____ Exercise materials
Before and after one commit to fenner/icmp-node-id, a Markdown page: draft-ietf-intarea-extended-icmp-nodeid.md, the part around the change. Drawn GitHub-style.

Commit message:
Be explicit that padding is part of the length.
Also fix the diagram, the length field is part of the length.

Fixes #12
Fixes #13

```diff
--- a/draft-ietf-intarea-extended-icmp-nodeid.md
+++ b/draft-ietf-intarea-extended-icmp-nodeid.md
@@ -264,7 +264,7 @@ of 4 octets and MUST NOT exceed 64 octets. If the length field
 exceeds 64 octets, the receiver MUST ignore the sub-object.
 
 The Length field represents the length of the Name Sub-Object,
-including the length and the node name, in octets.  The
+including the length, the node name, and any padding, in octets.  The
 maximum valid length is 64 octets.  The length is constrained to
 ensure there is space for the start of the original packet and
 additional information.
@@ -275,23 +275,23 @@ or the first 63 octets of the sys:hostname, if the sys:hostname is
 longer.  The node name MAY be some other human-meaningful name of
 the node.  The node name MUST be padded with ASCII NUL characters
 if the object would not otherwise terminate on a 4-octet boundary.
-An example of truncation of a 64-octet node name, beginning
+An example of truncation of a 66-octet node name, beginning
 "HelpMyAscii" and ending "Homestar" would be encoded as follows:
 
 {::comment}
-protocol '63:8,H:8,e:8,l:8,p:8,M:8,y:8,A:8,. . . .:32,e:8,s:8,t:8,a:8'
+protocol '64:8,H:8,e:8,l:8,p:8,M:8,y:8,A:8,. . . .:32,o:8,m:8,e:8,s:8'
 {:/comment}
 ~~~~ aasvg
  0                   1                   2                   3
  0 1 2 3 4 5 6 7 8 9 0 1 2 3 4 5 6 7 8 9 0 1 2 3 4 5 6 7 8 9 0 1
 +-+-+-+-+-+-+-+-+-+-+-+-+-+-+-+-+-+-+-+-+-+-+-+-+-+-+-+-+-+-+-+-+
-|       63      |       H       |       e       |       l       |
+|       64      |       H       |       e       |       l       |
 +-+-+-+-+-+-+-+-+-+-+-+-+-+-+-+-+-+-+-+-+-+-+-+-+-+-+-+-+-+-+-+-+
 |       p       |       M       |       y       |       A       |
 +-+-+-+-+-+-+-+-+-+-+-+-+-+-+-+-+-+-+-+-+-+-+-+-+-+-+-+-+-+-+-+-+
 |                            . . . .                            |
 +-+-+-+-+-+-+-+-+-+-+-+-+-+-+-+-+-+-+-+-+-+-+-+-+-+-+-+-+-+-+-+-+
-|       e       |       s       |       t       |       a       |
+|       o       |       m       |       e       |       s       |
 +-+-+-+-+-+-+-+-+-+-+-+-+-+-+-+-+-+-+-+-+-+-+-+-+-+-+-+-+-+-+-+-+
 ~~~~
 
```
________
◆ Your goal:
Each line above with the word "length" needs to be copied.

◆ Answer space:
Be explicit that padding is part of the length.
Also fix the diagram, the length field is part of the length.
@@ -264,7 +264,7 @@ of 4 octets and MUST NOT exceed 64 octets. If the length field
 The Length field represents the length of the Name Sub-Object,
-including the length and the node name, in octets.  The
+including the length, the node name, and any padding, in octets.  The
 maximum valid length is 64 octets.  The length is constrained to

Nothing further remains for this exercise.